- [WHAT THE EXERCISE ASKS]:
Scan the records for the string "value" and state how many lines contain it, using the number alone.

- [ENTRIES SUPPLIED]:
__________
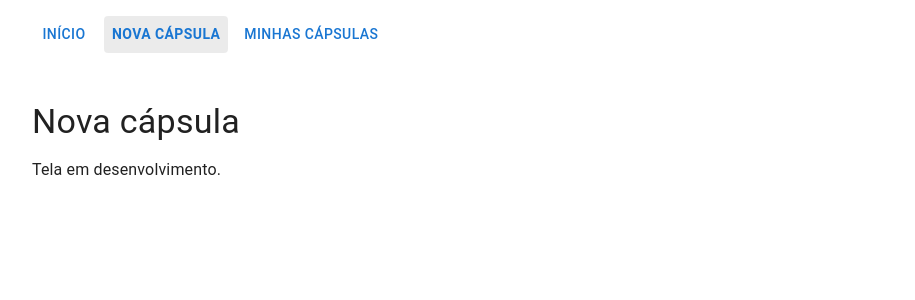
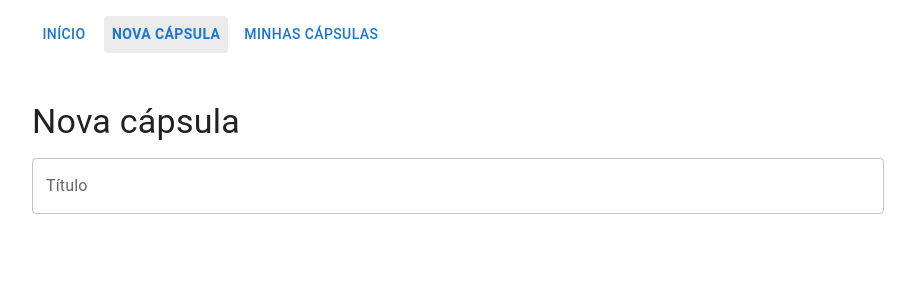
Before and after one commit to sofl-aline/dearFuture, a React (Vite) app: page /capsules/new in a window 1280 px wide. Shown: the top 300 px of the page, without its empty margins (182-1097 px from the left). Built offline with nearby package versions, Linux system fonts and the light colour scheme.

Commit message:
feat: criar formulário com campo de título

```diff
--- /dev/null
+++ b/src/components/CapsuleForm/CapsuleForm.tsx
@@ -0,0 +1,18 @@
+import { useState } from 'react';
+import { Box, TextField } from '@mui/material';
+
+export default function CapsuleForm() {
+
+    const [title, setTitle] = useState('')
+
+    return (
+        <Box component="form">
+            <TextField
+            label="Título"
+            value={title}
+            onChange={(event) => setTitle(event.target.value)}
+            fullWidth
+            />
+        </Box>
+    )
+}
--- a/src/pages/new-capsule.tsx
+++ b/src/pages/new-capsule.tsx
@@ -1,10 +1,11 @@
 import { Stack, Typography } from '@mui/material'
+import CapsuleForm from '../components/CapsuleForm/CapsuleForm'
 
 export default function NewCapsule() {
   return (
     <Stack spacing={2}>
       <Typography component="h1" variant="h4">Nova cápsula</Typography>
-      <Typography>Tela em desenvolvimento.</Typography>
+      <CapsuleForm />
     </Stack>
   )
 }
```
__________
- [EXERCISE ANSWER]:
2